The Wind in Both Ears
One of my favorite quotes, one that guides my religious and spiritual life, comes from Universalist religious educator and minister Angus H. MacLean (1892-1969). A Presbyterian Canadian farm boy of Scottish heritage from Nova Scotia, MacLean grew up to be a beloved professor and dean at the Theological School of St. Lawrence University, a Universalist seminary. He was fond of metaphors from rural life, such as this one:
My father sent me up from the root cellar to see about the wind. He was rechecking the winter’s potatoes to remove all signs of rot and was planning on setting out nets for some fresh cod later on. Was there a steady breeze, he wanted to know. Yes, there was. “Now face it,” he said, “so that the wind sings in both your ears. Then tell me where you nose points to.”
MacLean goes on to say:

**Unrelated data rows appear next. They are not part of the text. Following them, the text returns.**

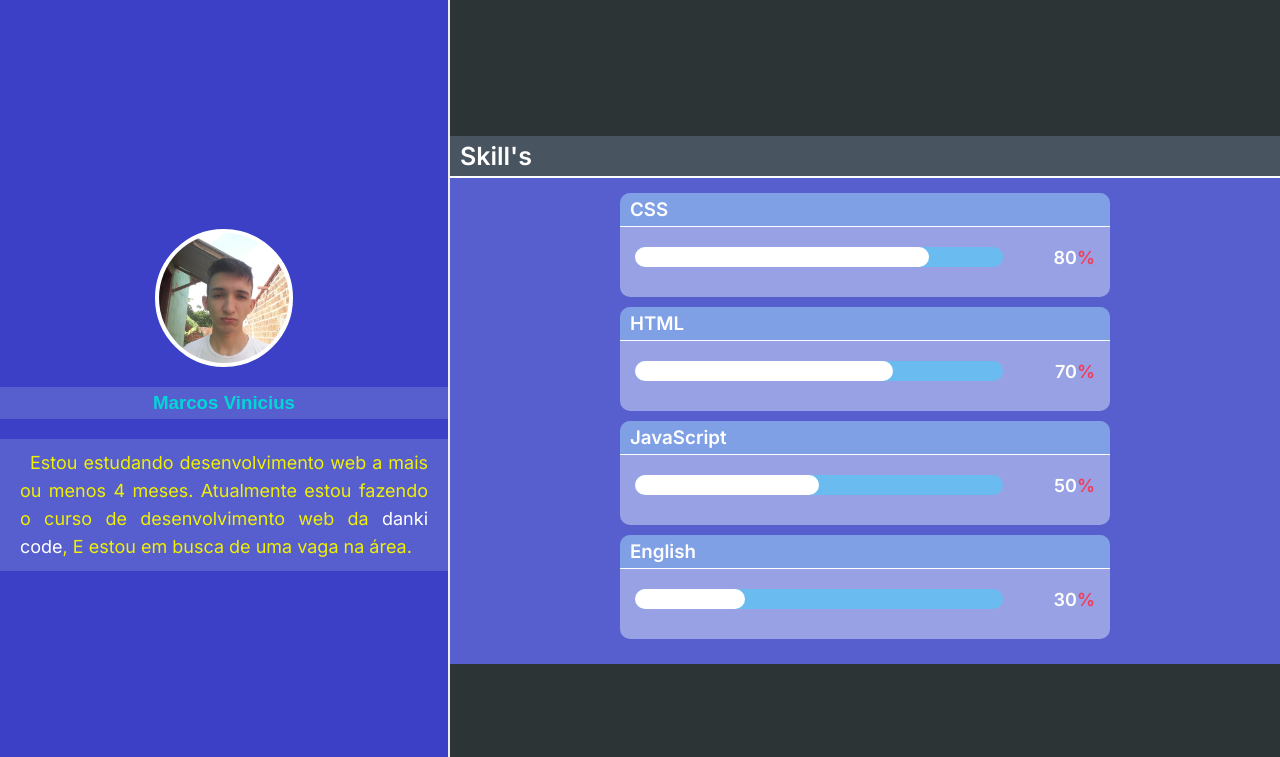
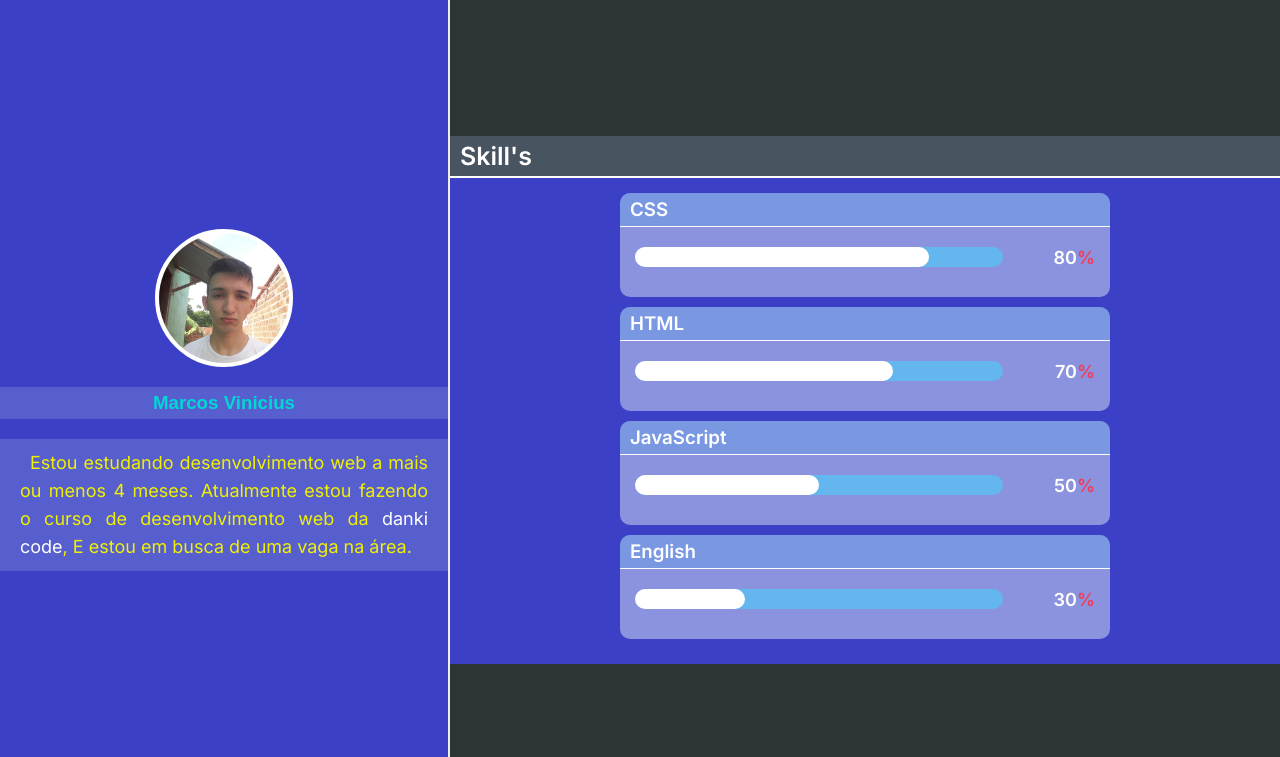
Before and after one commit to marcos-dev-web/marcos-dev-web.github.io, a plain HTML site: page index.html in a window 1280 px wide. Shown: the top 757 px of the page. Drawn offline with Linux system fonts and the light colour scheme; a web font is replaced by a local one.

Commit message:
update background-color

```diff
--- a/css/style-right.css
+++ b/css/style-right.css
@@ -92,7 +92,7 @@ section.side_right {
   justify-content: center;
   text-align: center;
   padding: 10px;
-  background-color: #575fcf;
+  background-color: #3c40c6;
 }
 
 .informations h1 {
```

We wonder about truth, about all the whats and whys and whithers of life. Wondering is very important, but it should bear the fruits of faith and thought, and it should turn our faces to whatever is coming down the winds of time and circumstance.
MacLean touches something essential about our liberal faith. To keep our faith vibrant and relevant, we must:

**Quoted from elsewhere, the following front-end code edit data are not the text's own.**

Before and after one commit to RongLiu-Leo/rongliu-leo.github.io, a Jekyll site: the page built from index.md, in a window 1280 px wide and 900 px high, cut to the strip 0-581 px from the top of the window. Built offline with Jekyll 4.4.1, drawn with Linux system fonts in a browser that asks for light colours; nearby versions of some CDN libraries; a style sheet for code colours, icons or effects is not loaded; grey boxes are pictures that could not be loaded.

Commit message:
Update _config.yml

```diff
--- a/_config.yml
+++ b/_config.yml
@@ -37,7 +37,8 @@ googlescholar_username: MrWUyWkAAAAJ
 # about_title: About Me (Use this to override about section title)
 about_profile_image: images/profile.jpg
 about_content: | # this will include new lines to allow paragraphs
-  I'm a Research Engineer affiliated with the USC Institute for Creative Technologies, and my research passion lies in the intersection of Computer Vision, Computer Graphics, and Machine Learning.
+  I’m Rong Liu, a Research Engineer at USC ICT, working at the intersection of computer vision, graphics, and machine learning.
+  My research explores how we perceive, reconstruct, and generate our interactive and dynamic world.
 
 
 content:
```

- Be curious; seek new perspectives and ways of understanding the world
- Pay attention to the challenges of our own day
- Explore how our values and tradition call us to response and to action

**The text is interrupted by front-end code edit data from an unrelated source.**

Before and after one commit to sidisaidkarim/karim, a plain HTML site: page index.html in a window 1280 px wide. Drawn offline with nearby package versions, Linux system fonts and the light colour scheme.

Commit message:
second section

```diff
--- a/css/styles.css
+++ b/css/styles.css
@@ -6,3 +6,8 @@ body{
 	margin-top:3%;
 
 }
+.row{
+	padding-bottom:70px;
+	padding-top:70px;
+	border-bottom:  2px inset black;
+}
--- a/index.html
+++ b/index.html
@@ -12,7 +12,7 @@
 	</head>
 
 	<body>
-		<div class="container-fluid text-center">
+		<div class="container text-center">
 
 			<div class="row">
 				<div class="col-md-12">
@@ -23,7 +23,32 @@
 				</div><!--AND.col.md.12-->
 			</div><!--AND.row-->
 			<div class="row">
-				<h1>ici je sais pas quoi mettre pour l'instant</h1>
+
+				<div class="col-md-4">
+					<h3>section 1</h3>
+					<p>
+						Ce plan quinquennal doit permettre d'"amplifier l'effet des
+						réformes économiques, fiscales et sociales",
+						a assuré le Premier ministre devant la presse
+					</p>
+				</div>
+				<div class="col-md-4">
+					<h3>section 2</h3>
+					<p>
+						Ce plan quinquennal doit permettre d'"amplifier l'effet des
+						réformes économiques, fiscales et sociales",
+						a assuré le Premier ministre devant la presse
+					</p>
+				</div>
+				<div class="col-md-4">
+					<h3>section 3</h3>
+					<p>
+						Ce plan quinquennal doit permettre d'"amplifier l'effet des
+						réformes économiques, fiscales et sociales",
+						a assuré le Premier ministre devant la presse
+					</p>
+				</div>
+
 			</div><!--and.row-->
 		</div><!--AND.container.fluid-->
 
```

In this spirit, we name scientific discovery, the rhythms of the natural world, and wisdom from the world’s religions as sources of our faith. In this spirit, we include among our sacred stories tales that offer a fresh perspective or challenge our tried-and-true ways. In this spirit, we include social action and justice-making, not as nice add-ons but as essential parts of our faith formation programs.
One of my favorite parts of developing curricula and resources for Unitarian Universalists is this: The faith formation tools we offer are never just about content, and not just about being curious and learning new things. They are not just about telling and examining our own stories and attending carefully to those of other people. They are not just about working to bring more love and justice into the world. The tools we develop aim to do all this, and more: To nurture Unitarian Universalist spirits to hear and meet the particular winds that blow in our own time.